How to Assess Your Leadership Style
The following assessment gives you a good idea of your strengths as a leader. Knowing your leadership style may help you understand why you lead the way you do, whether changing your style will be easy, and what kind of people you need to hire to compensate for some areas of weakness.
On a scale of 1 to 5, with 1 being never and 5 being always, rate yourself on the following statements:
I like power and control.
I listen to others, but I like to have the final word.
I am not an expert in all areas of my business.
I don’t care what others think; I do what is best for me.
I like shared decision-making.
I prefer control to be with my followers.
I like to recognize achievement.
Group members should create their own goals.
I do not trust my employees.
I like to encourage collaboration.
I allow group members to solve their own problems.
Employees do only what they’re told.
I want my business to run through teams.
I am not good at following up with employees.
I decide how to fix problems.
I like to help my employees grow and learn.
I give very little input because my employees know their jobs better than I do.
I don’t want to make time for employee input.
I like to hear the opinions of my employees.
Employees have the right to create their own objectives.
I like being in charge.
I want input from my employees.
I like my employees to make decisions on their own.
I tell my employees what to do, when to do it, and how to do it.
I want my employees to fulfill their potential.
I don’t want more authority than others in my organization.
Mistakes are not acceptable.
When things go wrong, I ask for advice from team members.
Power belongs to the entire organization.
Add up your scores for items 1, 4, 7, 10, 13, 16, 19, 22, 25, and 28. That sum is your authoritative total.
Authoritarian leaders know exactly what they want done, who is to do it, and when it should be completed.
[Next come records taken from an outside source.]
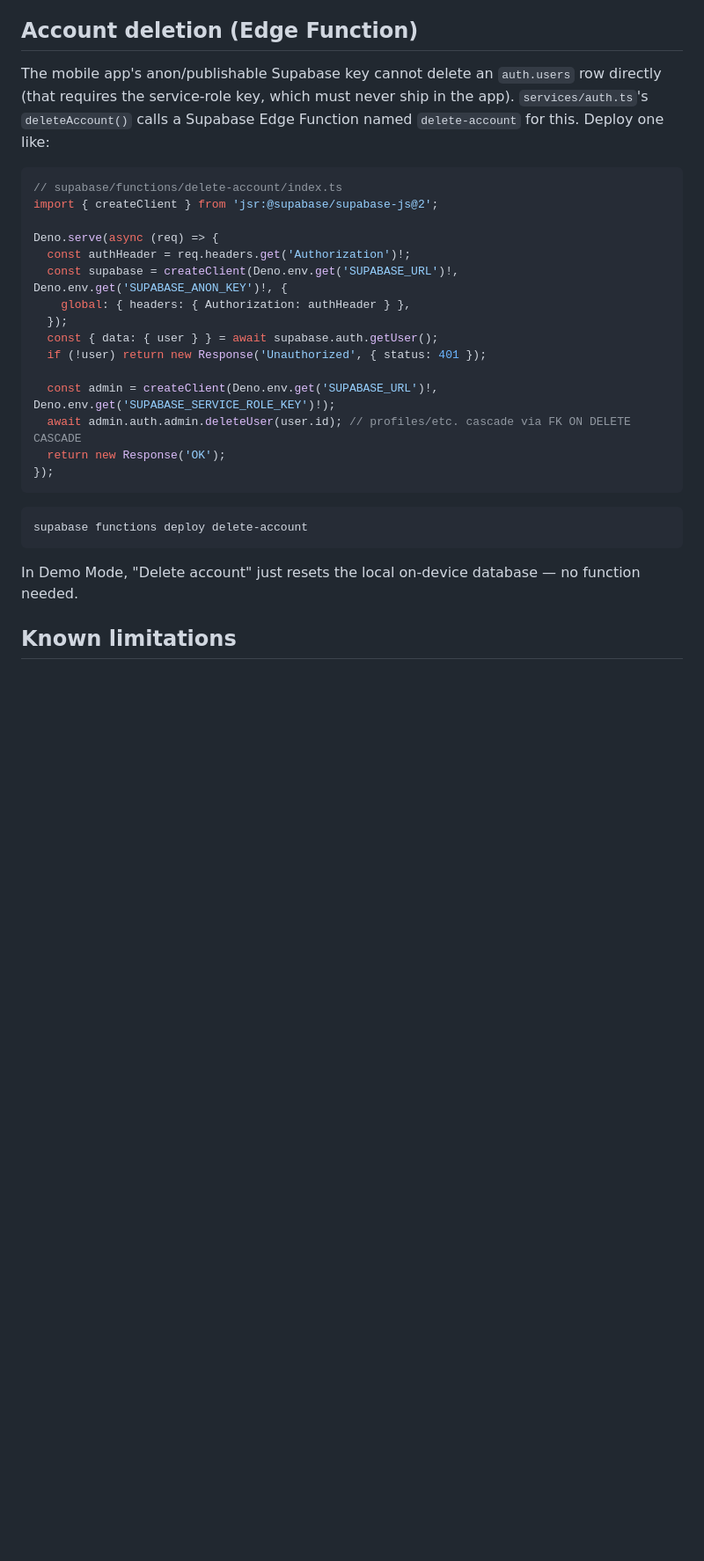
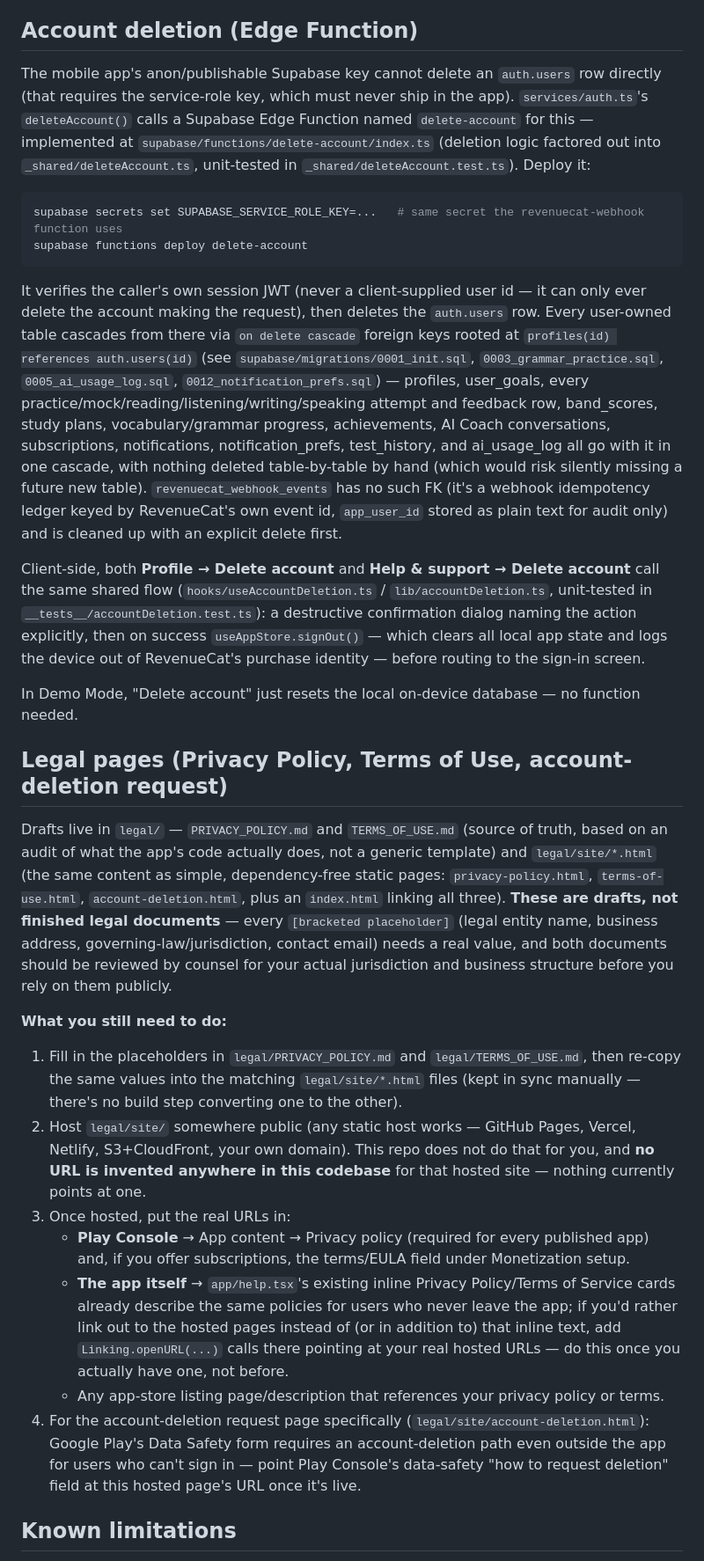
Before and after one commit to somasekhar-2004/Ai-visual-agent, a Markdown page: ielts-prep/README.md, the part around the change. Shown at 88% size. Drawn GitHub-style; blank space fills up the shorter version.

Commit message:
Document account deletion, legal pages, and migration 0012 in README
Co-Authored-By: Claude Sonnet 5 <noreply@anthropic.com>
Claude-Session: https://claude.ai/code/session_01SH7TCRnC4QuS9iP2GgFBqD

````diff
--- a/ielts-prep/README.md
+++ b/ielts-prep/README.md
@@ -560,31 +560,31 @@ Open the installed app on your phone — it behaves like Expo Go but with full n
 
 ## Account deletion (Edge Function)
 
-The mobile app's anon/publishable Supabase key cannot delete an `auth.users` row directly (that requires the service-role key, which must never ship in the app). `services/auth.ts`'s `deleteAccount()` calls a Supabase Edge Function named `delete-account` for this. Deploy one like:
-
-```ts
-// supabase/functions/delete-account/index.ts
-import { createClient } from 'jsr:@supabase/supabase-js@2';
-
-Deno.serve(async (req) => {
-  const authHeader = req.headers.get('Authorization')!;
-  const supabase = createClient(Deno.env.get('SUPABASE_URL')!, Deno.env.get('SUPABASE_ANON_KEY')!, {
-    global: { headers: { Authorization: authHeader } },
-  });
-  const { data: { user } } = await supabase.auth.getUser();
-  if (!user) return new Response('Unauthorized', { status: 401 });
-
-  const admin = createClient(Deno.env.get('SUPABASE_URL')!, Deno.env.get('SUPABASE_SERVICE_ROLE_KEY')!);
-  await admin.auth.admin.deleteUser(user.id); // profiles/etc. cascade via FK ON DELETE CASCADE
-  return new Response('OK');
-});
-```
+The mobile app's anon/publishable Supabase key cannot delete an `auth.users` row directly (that requires the service-role key, which must never ship in the app). `services/auth.ts`'s `deleteAccount()` calls a Supabase Edge Function named `delete-account` for this — implemented at `supabase/functions/delete-account/index.ts` (deletion logic factored out into `_shared/deleteAccount.ts`, unit-tested in `_shared/deleteAccount.test.ts`). Deploy it:
 
 ```bash
+supabase secrets set SUPABASE_SERVICE_ROLE_KEY=...   # same secret the revenuecat-webhook function uses
 supabase functions deploy delete-account
 ```
 
+It verifies the caller's own session JWT (never a client-supplied user id — it can only ever delete the account making the request), then deletes the `auth.users` row. Every user-owned table cascades from there via `on delete cascade` foreign keys rooted at `profiles(id) references auth.users(id)` (see `supabase/migrations/0001_init.sql`, `0003_grammar_practice.sql`, `0005_ai_usage_log.sql`, `0012_notification_prefs.sql`) — profiles, user_goals, every practice/mock/reading/listening/writing/speaking attempt and feedback row, band_scores, study plans, vocabulary/grammar progress, achievements, AI Coach conversations, subscriptions, notifications, notification_prefs, test_history, and ai_usage_log all go with it in one cascade, with nothing deleted table-by-table by hand (which would risk silently missing a future new table). `revenuecat_webhook_events` has no such FK (it's a webhook idempotency ledger keyed by RevenueCat's own event id, `app_user_id` stored as plain text for audit only) and is cleaned up with an explicit delete first.
+
+Client-side, both **Profile → Delete account** and **Help & support → Delete account** call the same shared flow (`hooks/useAccountDeletion.ts` / `lib/accountDeletion.ts`, unit-tested in `__tests__/accountDeletion.test.ts`): a destructive confirmation dialog naming the action explicitly, then on success `useAppStore.signOut()` — which clears all local app state and logs the device out of RevenueCat's purchase identity — before routing to the sign-in screen.
+
 In Demo Mode, "Delete account" just resets the local on-device database — no function needed.
+
+## Legal pages (Privacy Policy, Terms of Use, account-deletion request)
+
+Drafts live in `legal/` — `PRIVACY_POLICY.md` and `TERMS_OF_USE.md` (source of truth, based on an audit of what the app's code actually does, not a generic template) and `legal/site/*.html` (the same content as simple, dependency-free static pages: `privacy-policy.html`, `terms-of-use.html`, `account-deletion.html`, plus an `index.html` linking all three). **These are drafts, not finished legal documents** — every `[bracketed placeholder]` (legal entity name, business address, governing-law/jurisdiction, contact email) needs a real value, and both documents should be reviewed by counsel for your actual jurisdiction and business structure before you rely on them publicly.
+
+**What you still need to do:**
+1. Fill in the placeholders in `legal/PRIVACY_POLICY.md` and `legal/TERMS_OF_USE.md`, then re-copy the same values into the matching `legal/site/*.html` files (kept in sync manually — there's no build step converting one to the other).
+2. Host `legal/site/` somewhere public (any static host works — GitHub Pages, Vercel, Netlify, S3+CloudFront, your own domain). This repo does not do that for you, and **no URL is invented anywhere in this codebase** for that hosted site — nothing currently points at one.
+3. Once hosted, put the real URLs in:
+   - **Play Console** → App content → Privacy policy (required for every published app) and, if you offer subscriptions, the terms/EULA field under Monetization setup.
+   - **The app itself** → `app/help.tsx`'s existing inline Privacy Policy/Terms of Service cards already describe the same policies for users who never leave the app; if you'd rather link out to the hosted pages instead of (or in addition to) that inline text, add `Linking.openURL(...)` calls there pointing at your real hosted URLs — do this once you actually have one, not before.
+   - Any app-store listing page/description that references your privacy policy or terms.
+4. For the account-deletion request page specifically (`legal/site/account-deletion.html`): Google Play's Data Safety form requires an account-deletion path even outside the app for users who can't sign in — point Play Console's data-safety "how to request deletion" field at this hosted page's URL once it's live.
 
 ## Known limitations
 
````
Although these leaders don’t offer much wiggle room, they often get the job done, and they make their expectations obvious. Authoritarian leaders do well in small organizations with untrained employees. Beware of failing to seek feedback or being dictatorial.
Add up your scores for items 2, 5, 8, 11, 14, 17, 20, 23, 26, and 29. This is your democratic total.
The democratic style encourages employees and stakeholders to participate in decision-making. With an experienced workforce, the democratic style can be a positive and motivational experience for all stakeholders. Because everyone is included in making decisions, the decision makers need to be knowledgeable about the business, the process, the product, and the vision statement. This can require more time to get things done.
Add up your scores for items 3, 6, 9, 12, 15, 18, 21, 24, 27, and 30. This is your delgative total.
Trust and confidence are hallmarks of the delegative leadership style, which is sometimes called laissez faire leadership because of its minimal interference in employees’ efforts. Under a delegative leader, employees have free rein to make decisions and get their jobs done. This style works very well with an educated and experienced workforce, especially with those who would like to become leaders themselves. Be careful using this style with employees who are insecure, afraid of making mistakes, or have difficulty communicating with others.
The leadership style with the highest total is the style you use most often. One high score with two low scores indicates a strong preference for that leadership style.